New paper outlines ​an exciting new technology for remote-controlled drug release using biocompatible magnetic nanofibres

03 May 2018

An exciting new technology for remote-controlled drug release using biocompatible magnetic nanofibres, is reported in a new paper by CNIE's Ayomi Perera and Marc-Olivier Coppens.

An efficient method is reported, for fabrication of composite microfibers that can be magnetically actuated and are biocompatible, targeting controlled drug release. Aqueous solutions of polyvinyl alcohol (PVA), incorporated with citric acid coated Fe3O4 magnetic nanoparticles (MNPs), are subject to infusion gyration, to generate 100-300 nm diameter composite fibers, with controllable MNP loading.The fibers are stable in polar solvents, such as ethanol, and do not show any leaching of MNPs for over 4 weeks.

Using acetaminophen as an example, the authors demonstrate that, this material is effective in immobilization and triggered release of drugs, achieved by a moving external magnetic field. The remote actuation ability, coupled with biocompatibility and lightweight property, renders enormous potential for these fibers to be used as a smart drug-release agent.

The new paper titled, 'Polymer–Magnetic Composite Fibers for Remote-Controlled Drug Release', has been published in the Journal ACS Applied Materials & Interfaces.

Authors: Ayomi S. Perera, Siqi Zhang, Shervanthi Homer-Vanniasinkam, Marc-Olivier Coppens, and Mohan Edirisinghe.

Click here to read the paper
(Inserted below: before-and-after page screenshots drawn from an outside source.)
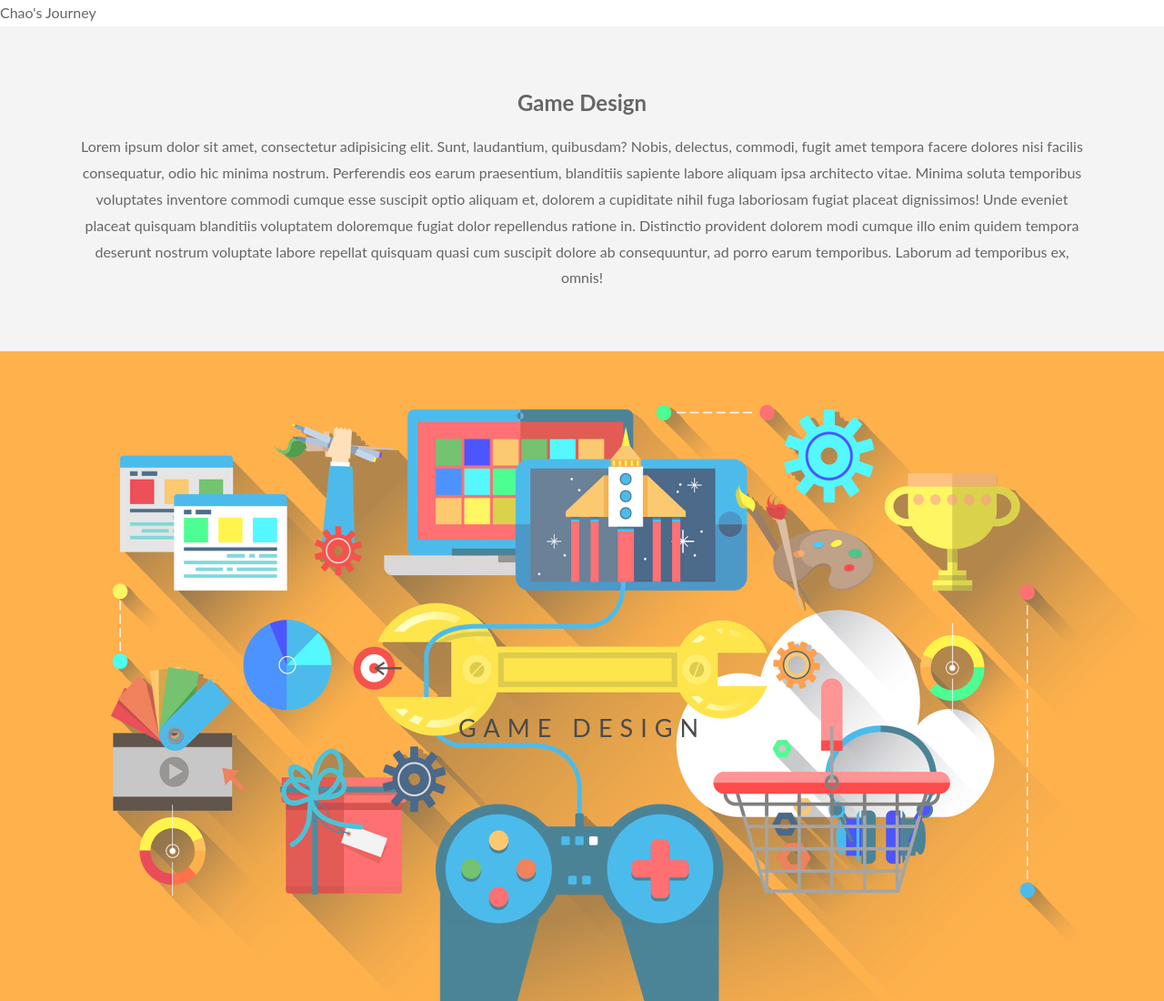
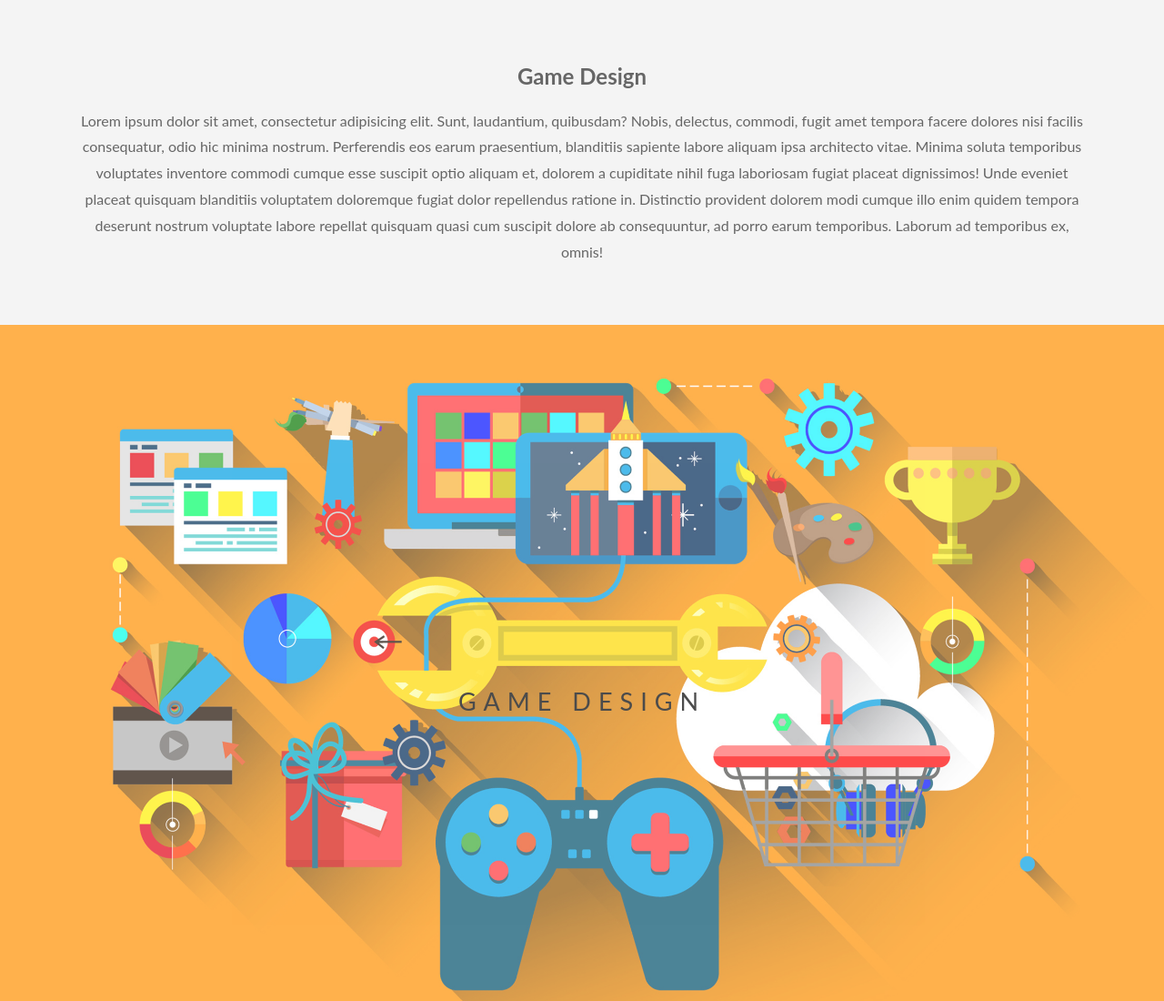
Before and after one commit to chaowu1221/project3_LongScrolling, a plain HTML site: page index.html in a window 1280 px wide. Shown: the top 1100 px of the page at 91% size. Drawn offline with Linux system fonts and the light colour scheme.

Commit message:
Update index.html

```diff
--- a/index.html
+++ b/index.html
@@ -12,7 +12,7 @@
 <div class"bg1">
   <div class"wraper">
     <span class"border">
-      Chao's Journey
+<!--       Chao's Journey -->
     </span>
   </div>
 </div>
```
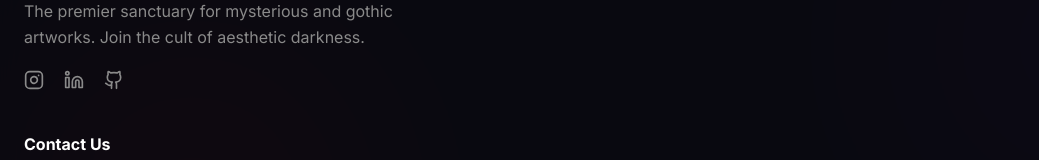
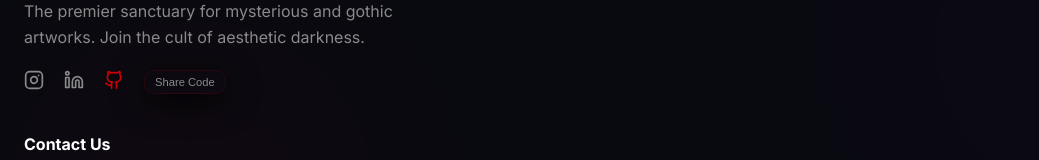
Before and after one commit to debasistripathy400-web/dark-vault-wallpaper, a React (Vite) app in the folder frontend/: page /wallpaper/1 in a window 1280 px wide. Shown: the part 996-1156 px from the top of the page, without its empty margins (0-1039 px from the left). Built offline with nearby package versions, Linux system fonts and the light colour scheme; no server answers; a web font is replaced by a local one.

Commit message:
feat: implement share features for wallpapers and project code

```diff
--- a/frontend/src/components/Footer.jsx
+++ b/frontend/src/components/Footer.jsx
@@ -34,9 +34,30 @@ const Footer = () => {
             <a href="https://www.linkedin.com/in/debasis-tripathy-4709b4323/" target="_blank" rel="noopener noreferrer" style={{color: 'inherit'}}>
               <Linkedin size={20} color="var(--text-secondary)" style={{cursor: 'pointer'}} />
             </a>
-            <a href="https://github.com/debasistripathy400-web" target="_blank" rel="noopener noreferrer" style={{color: 'inherit'}}>
-              <Github size={20} color="var(--text-secondary)" style={{cursor: 'pointer'}} />
+            <a href="https://github.com/debasistripathy400-web/dark-vault-wallpaper" target="_blank" rel="noopener noreferrer" style={{color: 'inherit'}} title="Share Project Code">
+              <Github size={20} color="var(--neon-cyan)" style={{cursor: 'pointer'}} />
             </a>
+            <button
+              onClick={() => {
+                navigator.clipboard.writeText("https://github.com/debasistripathy400-web/dark-vault-wallpaper");
+                alert("Project repository link copied to clipboard! Thanks for sharing the code.");
+              }}
+              className="glass-panel"
+              style={{
+                background: 'transparent',
+                border: '1px solid var(--glass-border)',
+                color: 'var(--text-secondary)',
+                padding: '4px 10px',
+                borderRadius: '10px',
+                fontSize: '0.7rem',
+                cursor: 'pointer',
+                display: 'flex',
+                alignItems: 'center',
+                gap: '5px'
+              }}
+            >
+              Share Code
+            </button>
           </div>
         </div>
 
--- a/frontend/src/pages/WallpaperDetail.jsx
+++ b/frontend/src/pages/WallpaperDetail.jsx
@@ -134,7 +134,28 @@ const WallpaperDetail = () => {
                         >
                             <Heart size={24} fill={isFavorited ? "var(--neon-cyan)" : "none"} />
                         </button>
-                        <button className="glass-card" style={{padding: '12px', border: 'none', color: 'white', cursor: 'pointer', display: 'flex', alignItems: 'center', justifyContent: 'center'}}>
+                        <button
+                            className="glass-card"
+                            style={{padding: '12px', border: 'none', color: 'white', cursor: 'pointer', display: 'flex', alignItems: 'center', justifyContent: 'center', transition: 'all 0.3s ease'}}
+                            onClick={async () => {
+                                const shareData = {
+                                    title: `DarkVault - ${wallpaper.title}`,
+                                    text: `Check out this amazing 4K wallpaper on DarkVault: ${wallpaper.title}`,
+                                    url: window.location.href,
+                                };
+                                try {
+                                    if (navigator.share) {
+                                        await navigator.share(shareData);
+                                    } else {
+                                        await navigator.clipboard.writeText(window.location.href);
+                                        alert("Link copied to clipboard!");
+                                    }
+                                } catch (err) {
+                                    console.error("Share failed", err);
+                                }
+                            }}
+                            title="Share Wallpaper"
+                        >
                             <Share2 size={24} />
                         </button>
                         <button className="btn-glow" onClick={handleDownload} style={{display: 'flex', alignItems: 'center', gap: '10px', fontSize: '1.1rem'}}>
```
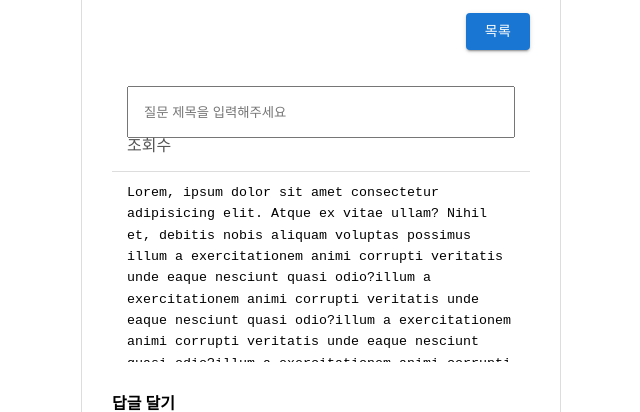
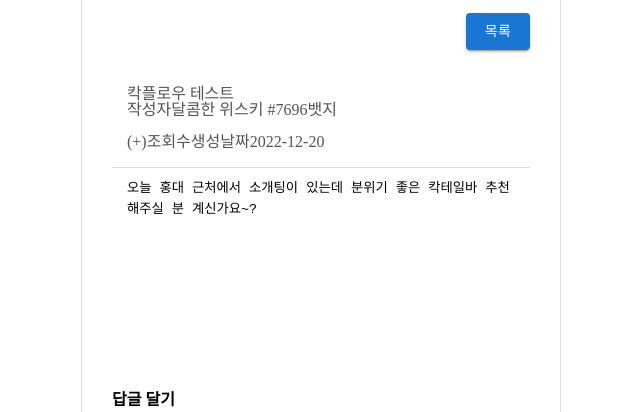
Before and after one commit to Cocktailer-Elice/cocktailer, a React (Vite) app in the folder Frontend/: page /cockflow/detail/1 in a window 1280 px wide. Shown: the part 214-626 px from the top of the page, without its empty margins (319-959 px from the left). Built offline with nearby package versions, Linux system fonts and the light colour scheme; no server answers.

Commit message:
feat: 데이터 로직 생성

```diff
--- a/Frontend/src/components/Cockflow/CockflowEnrollBox.tsx
+++ b/Frontend/src/components/Cockflow/CockflowEnrollBox.tsx
@@ -1,6 +1,7 @@
 import axios from 'axios'
+import styled from 'styled-components';
 import { useEffect, useState } from 'react';
-import styled from 'styled-components';
+import { useParams } from 'react-router-dom';
 
 const ContWrap = styled.div`
   // border: 1px solid #ddd;
@@ -14,14 +15,7 @@ const TitleWrap = styled.div`
   padding: 16.5px 15px;
   border: none;
   border-bottom: 1px solid #ddd;
-  resize: none;
 `
-
-const InputBox = styled.input`
-  display: inline-block;
-  width: 100%;
-  padding: 16.5px 15px;
-`;
 
 const TextBox = styled.textarea`
   width: 100%;
@@ -50,30 +44,84 @@ const mockData = {
 }
 
 export const CockflowEnrollBox = ({ actived = true }) => {
-  const [title, setTitle] = useState('');
-  const [data, setData] = useState({})
+  let params = useParams();
 
-  const [content, setContent] = useState('Lorem, ipsum dolor sit amet consectetur adipisicing elit. Atque ex vitae ullam? Nihil et, debitis nobis aliquam voluptas possimus illum a exercitationem animi corrupti veritatis unde eaque nesciunt quasi odio?illum a exercitationem animi corrupti veritatis unde eaque nesciunt quasi odio?illum a exercitationem animi corrupti veritatis unde eaque nesciunt quasi odio?illum a exercitationem animi corrupti veritatis unde eaque nesciunt quasi odio?illum a exercitationem animi corrupti veritatis unde eaque nesciunt quasi odio?illum a exercitationem animi corrupti veritatis unde eaque nesciunt quasi odio?');
+  const [flowtitle, setFlowtitle] = useState('');
+  const [data, setData] = useState({
+    nickname: '',
+    isBartender: false,
+    title: '',
+    content: '',
+    createdAt: '',
+  })
+
+  const [flowContent, setFlowcontent] = useState('Lorem, ipsum dolor sit amet consectetur adipisicing elit. Atque ex vitae ullam? Nihil et, debitis nobis aliquam voluptas possimus illum a exercitationem animi corrupti veritatis unde eaque nesciunt quasi odio?illum a exercitationem animi corrupti veritatis unde eaque nesciunt quasi odio?illum a exercitationem animi corrupti veritatis unde eaque nesciunt quasi odio?illum a exercitationem animi corrupti veritatis unde eaque nesciunt quasi odio?illum a exercitationem animi corrupti veritatis unde eaque nesciunt quasi odio?illum a exercitationem animi corrupti veritatis unde eaque nesciunt quasi odio?');
+  const [comments, setComments] = useState({
+    comments: [],
+    commentsOwner: []
+  })
+
+  const _id = params.cockflowId;
 
   useEffect(() => {
-    axios.get(`http://localhost:8000/cockflow/12`)
-      .then(res => {
+    console.log(_id)
+    // axios.get(`http://localhost:8000/cockflow/${_id}`)
+    //   .then(res => {
+    //     console.log(res);
+    //     const newData =  {
+    //       nickname: res.owner.nickname,
+    //       isBartender: res.owner.isBartender,
+    //       title: res.title,
+    //       content: res.content,
+    //       createdAt: (res.owner.createdAt).split('T')[0],
+    //     }
 
-        console.log(res);
-      });
+    //     const newComment = {
+    //       comments: res.comments,
+    //       commentsOwner: res.commentsOwner
+    //     }
 
-  }, [])
+    //     setData(newData);
+    //     setComments(newComment)
+    //   });
+
+    const newData = {
+      nickname: mockData.owner.nickname,
+      isBartender: mockData.owner.isBartender,
+      title: mockData.title,
+      content: mockData.content,
+      createdAt: (mockData.owner.createdAt).split('T')[0],
+    };
+
+    const newComment = {
+      comments: mockData.comments,
+      commentsOwner: mockData.commentsOwner
+    };
+
+    setData(newData);
+    setComments(newComment);
+
+  }, [_id]);
+
+  let { nickname, isBartender, title, content, createdAt } = data;
 
   return (
     <ContWrap>
       <form>
         <TitleWrap>
+          <div>{title}</div>
           <div>
-            <InputBox type="text" value={title} onChange={(e) => {setTitle(e.target.value)}} readOnly={actived} placeholder="질문 제목을 입력해주세요" />
+            <span>작성자</span>
+            <span>{nickname}</span>
+            <span>뱃지 {isBartender}</span>
+          </div><br/>
+          <div>
+            <span>(+)조회수</span>
+            <span>생성날짜</span>
+            <span>{createdAt}</span>
           </div>
-          <span>조회수</span>
         </TitleWrap>
-        <TextBox name="" id="" value={content} onChange={(e) => {setContent(e.target.value)}} readOnly={actived} placeholder='질문 내용을 입력해주세요'></TextBox>
+        <TextBox name="" id="" value={content} onChange={(e) => {setFlowcontent(e.target.value)}} readOnly={actived} />
       </form>
     </ContWrap>
   );
--- a/Frontend/src/containers/Cockflow/CockflowContent.tsx
+++ b/Frontend/src/containers/Cockflow/CockflowContent.tsx
@@ -1,3 +1,4 @@
+import axios from 'axios'
 import { useState, useEffect } from 'react';
 import { CockflowHeader } from '../../components/Cockflow/CockflowHeader';
 import { CockflowLinkBtn } from '../../components/Cockflow/CockflowLinkBtn';
@@ -35,12 +36,21 @@ export const CockflowContent = () => {
     adopted: false
   }]);
 
+  const [pageNum, setPageNum] = useState(1)
+
   useEffect(() => {
     //axios.get 호출
-    // axios.get(`http://localhost:8000/cockflow/?q=1`)
-    //   .then(res => setData(res.data.data));
-    setData(mockData1.comments)
-  }, []);
+    // axios.get(`http://localhost:8000/cockflow/?q=${pageNum}`)
+    // .then(res => {
+    //   setData(res.data.data);
+    //   setPageNum((prev => prev + 1));
+    // });
+
+    setData(mockData1.comments);
+  }, [pageNum]);
+
+  //  무한스크롤 - yarn add react-intersection-observer
+
   return (
     <>
       <CockflowHeader />
--- a/Frontend/src/containers/Cockflow/CockflowList.tsx
+++ b/Frontend/src/containers/Cockflow/CockflowList.tsx
@@ -59,6 +59,31 @@ const mockData1 = [
   }
 ]
 
+const imsiData1 = [
+  {
+      "_id": "639f1573a10b5da4bacac17c",
+      "id": 4,
+      "owner": 79,
+      "title": "칵플로우 테스트",
+      "content": "오늘 홍대 근처에서 소개팅이 있는데 분위기 좋은 칵테일바 추천해주실 분 계신가요~?",
+      "comments": [],
+      "deletedAt": null,
+      "createdAt": "2022-12-18T13:28:19.385Z",
+      "updatedAt": "2022-12-18T13:28:19.385Z",
+      "__v": 0
+  },
+  {
+    "_id": "63a15e59117f359863eccece",
+    "id": 6,
+    "owner": 92,
+    "title": "칵플로우 테스트",
+    "content": "오늘 홍대 근처에서 소개팅이 있는데 분위기 좋은 칵테일바 추천해주실 분 계신가요~?",
+    "deletedAt": null,
+    "createdAt": "2022-12-20T07:03:53.633Z",
+    "updatedAt": "2022-12-20T07:03:53.633Z"
+  }
+]
+
 const imgArr = [
   'https://cdn.pixabay.com/photo/2013/02/21/19/06/drink-84533_960_720.jpg',
   'https://cdn.pixabay.com/photo/2013/02/21/19/06/drink-84533_960_720.jpg',
@@ -77,10 +102,20 @@ export const CockflowList = () => {
   }]);
 
   useEffect(() => {
-    //axios.get 호출
+    // axios.get 호출
     // axios.get(`http://localhost:8000/cockflow/?q=1`)
-    //   .then(res => setData(res.data.data));
-    setData(mockData1)
+    //   .then(res => {
+    //     const newData = [{
+    //       id: id,
+    //       title: title,
+    //     }]
+    //     setData(res.data.data);
+    //   });
+    // setData([{
+    //   id: 'id',
+    //   title: 'title',
+    // }])
+    setData(mockData1);
   }, []);
 
   return (
@@ -97,17 +132,6 @@ export const CockflowList = () => {
           }
         )}
       </List>
-      <List>
-        {data.map((item, index) => {return (
-              <Item>
-                <CockflowItemBox key={item.id} id={item.id} title={item.title}
-                  content={imgArr[Math.round(Math.random()*(imgArr.length-1))]}
-                />
-              </Item>
-            )
-          }
-        )}
-      </List>
     </P5>
   );
 };
```
Lines whose indentation alone changed are shown as unchanged.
New paper outlines ​an exciting new technology for remote-controlled drug release using biocompatible magnetic nanofibres